[[ Supplied material, beginning ]]

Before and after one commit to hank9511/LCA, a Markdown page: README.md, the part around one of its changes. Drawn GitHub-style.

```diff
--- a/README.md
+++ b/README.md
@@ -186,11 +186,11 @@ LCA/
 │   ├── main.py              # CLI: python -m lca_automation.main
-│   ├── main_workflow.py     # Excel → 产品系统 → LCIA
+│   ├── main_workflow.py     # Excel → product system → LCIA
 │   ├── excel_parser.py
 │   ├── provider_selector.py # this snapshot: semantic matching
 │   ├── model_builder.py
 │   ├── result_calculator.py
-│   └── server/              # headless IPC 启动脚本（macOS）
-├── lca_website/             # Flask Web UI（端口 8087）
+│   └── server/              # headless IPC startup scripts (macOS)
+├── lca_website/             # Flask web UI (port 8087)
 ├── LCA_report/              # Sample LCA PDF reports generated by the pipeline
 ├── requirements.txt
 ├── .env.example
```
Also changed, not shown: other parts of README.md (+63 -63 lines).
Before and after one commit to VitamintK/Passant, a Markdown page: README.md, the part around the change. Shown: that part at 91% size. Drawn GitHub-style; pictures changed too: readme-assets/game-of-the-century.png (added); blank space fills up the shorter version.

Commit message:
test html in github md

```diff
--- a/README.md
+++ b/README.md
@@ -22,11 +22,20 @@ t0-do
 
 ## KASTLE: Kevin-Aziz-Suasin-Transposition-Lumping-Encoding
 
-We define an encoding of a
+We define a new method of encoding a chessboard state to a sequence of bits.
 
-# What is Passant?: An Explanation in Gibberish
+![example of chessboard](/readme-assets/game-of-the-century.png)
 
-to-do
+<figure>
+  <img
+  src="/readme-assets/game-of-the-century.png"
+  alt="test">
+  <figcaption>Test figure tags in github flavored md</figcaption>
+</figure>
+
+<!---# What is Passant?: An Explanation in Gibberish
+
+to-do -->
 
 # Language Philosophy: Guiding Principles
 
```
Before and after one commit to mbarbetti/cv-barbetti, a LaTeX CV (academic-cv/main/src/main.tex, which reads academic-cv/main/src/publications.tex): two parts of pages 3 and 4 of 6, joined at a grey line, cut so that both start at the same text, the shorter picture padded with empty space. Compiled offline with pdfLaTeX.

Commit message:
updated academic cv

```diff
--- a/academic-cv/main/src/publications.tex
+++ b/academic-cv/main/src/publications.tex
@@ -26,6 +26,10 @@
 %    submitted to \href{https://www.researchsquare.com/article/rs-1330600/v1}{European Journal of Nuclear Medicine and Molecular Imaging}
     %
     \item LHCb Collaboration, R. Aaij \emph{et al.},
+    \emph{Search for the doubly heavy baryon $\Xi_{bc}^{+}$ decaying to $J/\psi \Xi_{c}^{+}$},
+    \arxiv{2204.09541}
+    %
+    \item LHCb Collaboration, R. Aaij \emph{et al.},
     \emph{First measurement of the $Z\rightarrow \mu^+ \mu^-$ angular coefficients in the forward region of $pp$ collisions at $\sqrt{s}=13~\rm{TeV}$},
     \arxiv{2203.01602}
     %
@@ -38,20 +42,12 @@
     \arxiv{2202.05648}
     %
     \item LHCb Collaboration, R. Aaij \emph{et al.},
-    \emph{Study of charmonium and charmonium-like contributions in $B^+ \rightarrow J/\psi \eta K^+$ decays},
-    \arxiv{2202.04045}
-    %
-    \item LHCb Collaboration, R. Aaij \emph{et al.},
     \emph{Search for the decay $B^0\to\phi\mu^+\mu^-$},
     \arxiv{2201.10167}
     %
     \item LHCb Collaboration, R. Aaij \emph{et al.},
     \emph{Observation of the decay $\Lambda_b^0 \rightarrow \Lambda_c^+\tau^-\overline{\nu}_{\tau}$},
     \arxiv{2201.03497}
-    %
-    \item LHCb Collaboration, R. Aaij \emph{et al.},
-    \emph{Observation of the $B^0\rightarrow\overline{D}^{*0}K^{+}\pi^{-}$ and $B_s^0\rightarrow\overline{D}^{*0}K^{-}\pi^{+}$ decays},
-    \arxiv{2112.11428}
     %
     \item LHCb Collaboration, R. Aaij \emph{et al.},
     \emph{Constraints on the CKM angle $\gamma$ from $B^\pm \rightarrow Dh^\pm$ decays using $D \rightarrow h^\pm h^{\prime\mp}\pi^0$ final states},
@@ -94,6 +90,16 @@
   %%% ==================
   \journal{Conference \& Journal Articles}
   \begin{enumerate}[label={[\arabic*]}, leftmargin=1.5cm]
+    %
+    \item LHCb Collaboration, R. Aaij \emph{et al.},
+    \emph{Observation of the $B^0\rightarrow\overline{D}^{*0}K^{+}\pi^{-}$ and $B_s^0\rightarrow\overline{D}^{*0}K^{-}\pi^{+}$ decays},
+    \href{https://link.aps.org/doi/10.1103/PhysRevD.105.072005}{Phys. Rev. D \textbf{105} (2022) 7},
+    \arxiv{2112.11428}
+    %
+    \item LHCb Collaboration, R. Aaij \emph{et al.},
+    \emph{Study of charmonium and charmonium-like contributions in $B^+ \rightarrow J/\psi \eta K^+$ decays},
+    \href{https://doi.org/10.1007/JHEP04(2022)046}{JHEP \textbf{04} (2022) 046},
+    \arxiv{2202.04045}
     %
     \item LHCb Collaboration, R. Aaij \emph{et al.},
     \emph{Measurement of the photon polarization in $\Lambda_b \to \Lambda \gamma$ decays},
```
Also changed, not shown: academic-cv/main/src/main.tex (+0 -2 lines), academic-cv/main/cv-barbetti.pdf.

[[ Supplied material, end ]]

Directions for this task:
Your response should consist of the records, printed exactly.

Result below:
Before and after one commit to hank9511/LCA, a Markdown page: README.md, the part around one of its changes. Drawn GitHub-style.

```diff
--- a/README.md
+++ b/README.md
@@ -186,11 +186,11 @@ LCA/
 │   ├── main.py              # CLI: python -m lca_automation.main
-│   ├── main_workflow.py     # Excel → 产品系统 → LCIA
+│   ├── main_workflow.py     # Excel → product system → LCIA
 │   ├── excel_parser.py
 │   ├── provider_selector.py # this snapshot: semantic matching
 │   ├── model_builder.py
 │   ├── result_calculator.py
-│   └── server/              # headless IPC 启动脚本（macOS）
-├── lca_website/             # Flask Web UI（端口 8087）
+│   └── server/              # headless IPC startup scripts (macOS)
+├── lca_website/             # Flask web UI (port 8087)
 ├── LCA_report/              # Sample LCA PDF reports generated by the pipeline
 ├── requirements.txt
 ├── .env.example
```
Also changed, not shown: other parts of README.md (+63 -63 lines).
Before and after one commit to VitamintK/Passant, a Markdown page: README.md, the part around the change. Shown: that part at 91% size. Drawn GitHub-style; pictures changed too: readme-assets/game-of-the-century.png (added); blank space fills up the shorter version.

Commit message:
test html in github md

```diff
--- a/README.md
+++ b/README.md
@@ -22,11 +22,20 @@ t0-do
 
 ## KASTLE: Kevin-Aziz-Suasin-Transposition-Lumping-Encoding
 
-We define an encoding of a
+We define a new method of encoding a chessboard state to a sequence of bits.
 
-# What is Passant?: An Explanation in Gibberish
+![example of chessboard](/readme-assets/game-of-the-century.png)
 
-to-do
+<figure>
+  <img
+  src="/readme-assets/game-of-the-century.png"
+  alt="test">
+  <figcaption>Test figure tags in github flavored md</figcaption>
+</figure>
+
+<!---# What is Passant?: An Explanation in Gibberish
+
+to-do -->
 
 # Language Philosophy: Guiding Principles
 
```
Before and after one commit to mbarbetti/cv-barbetti, a LaTeX CV (academic-cv/main/src/main.tex, which reads academic-cv/main/src/publications.tex): two parts of pages 3 and 4 of 6, joined at a grey line, cut so that both start at the same text, the shorter picture padded with empty space. Compiled offline with pdfLaTeX.

Commit message:
updated academic cv

```diff
--- a/academic-cv/main/src/publications.tex
+++ b/academic-cv/main/src/publications.tex
@@ -26,6 +26,10 @@
 %    submitted to \href{https://www.researchsquare.com/article/rs-1330600/v1}{European Journal of Nuclear Medicine and Molecular Imaging}
     %
     \item LHCb Collaboration, R. Aaij \emph{et al.},
+    \emph{Search for the doubly heavy baryon $\Xi_{bc}^{+}$ decaying to $J/\psi \Xi_{c}^{+}$},
+    \arxiv{2204.09541}
+    %
+    \item LHCb Collaboration, R. Aaij \emph{et al.},
     \emph{First measurement of the $Z\rightarrow \mu^+ \mu^-$ angular coefficients in the forward region of $pp$ collisions at $\sqrt{s}=13~\rm{TeV}$},
     \arxiv{2203.01602}
     %
@@ -38,20 +42,12 @@
     \arxiv{2202.05648}
     %
     \item LHCb Collaboration, R. Aaij \emph{et al.},
-    \emph{Study of charmonium and charmonium-like contributions in $B^+ \rightarrow J/\psi \eta K^+$ decays},
-    \arxiv{2202.04045}
-    %
-    \item LHCb Collaboration, R. Aaij \emph{et al.},
     \emph{Search for the decay $B^0\to\phi\mu^+\mu^-$},
     \arxiv{2201.10167}
     %
     \item LHCb Collaboration, R. Aaij \emph{et al.},
     \emph{Observation of the decay $\Lambda_b^0 \rightarrow \Lambda_c^+\tau^-\overline{\nu}_{\tau}$},
     \arxiv{2201.03497}
-    %
-    \item LHCb Collaboration, R. Aaij \emph{et al.},
-    \emph{Observation of the $B^0\rightarrow\overline{D}^{*0}K^{+}\pi^{-}$ and $B_s^0\rightarrow\overline{D}^{*0}K^{-}\pi^{+}$ decays},
-    \arxiv{2112.11428}
     %
     \item LHCb Collaboration, R. Aaij \emph{et al.},
     \emph{Constraints on the CKM angle $\gamma$ from $B^\pm \rightarrow Dh^\pm$ decays using $D \rightarrow h^\pm h^{\prime\mp}\pi^0$ final states},
@@ -94,6 +90,16 @@
   %%% ==================
   \journal{Conference \& Journal Articles}
   \begin{enumerate}[label={[\arabic*]}, leftmargin=1.5cm]
+    %
+    \item LHCb Collaboration, R. Aaij \emph{et al.},
+    \emph{Observation of the $B^0\rightarrow\overline{D}^{*0}K^{+}\pi^{-}$ and $B_s^0\rightarrow\overline{D}^{*0}K^{-}\pi^{+}$ decays},
+    \href{https://link.aps.org/doi/10.1103/PhysRevD.105.072005}{Phys. Rev. D \textbf{105} (2022) 7},
+    \arxiv{2112.11428}
+    %
+    \item LHCb Collaboration, R. Aaij \emph{et al.},
+    \emph{Study of charmonium and charmonium-like contributions in $B^+ \rightarrow J/\psi \eta K^+$ decays},
+    \href{https://doi.org/10.1007/JHEP04(2022)046}{JHEP \textbf{04} (2022) 046},
+    \arxiv{2202.04045}
     %
     \item LHCb Collaboration, R. Aaij \emph{et al.},
     \emph{Measurement of the photon polarization in $\Lambda_b \to \Lambda \gamma$ decays},
```
Also changed, not shown: academic-cv/main/src/main.tex (+0 -2 lines), academic-cv/main/cv-barbetti.pdf.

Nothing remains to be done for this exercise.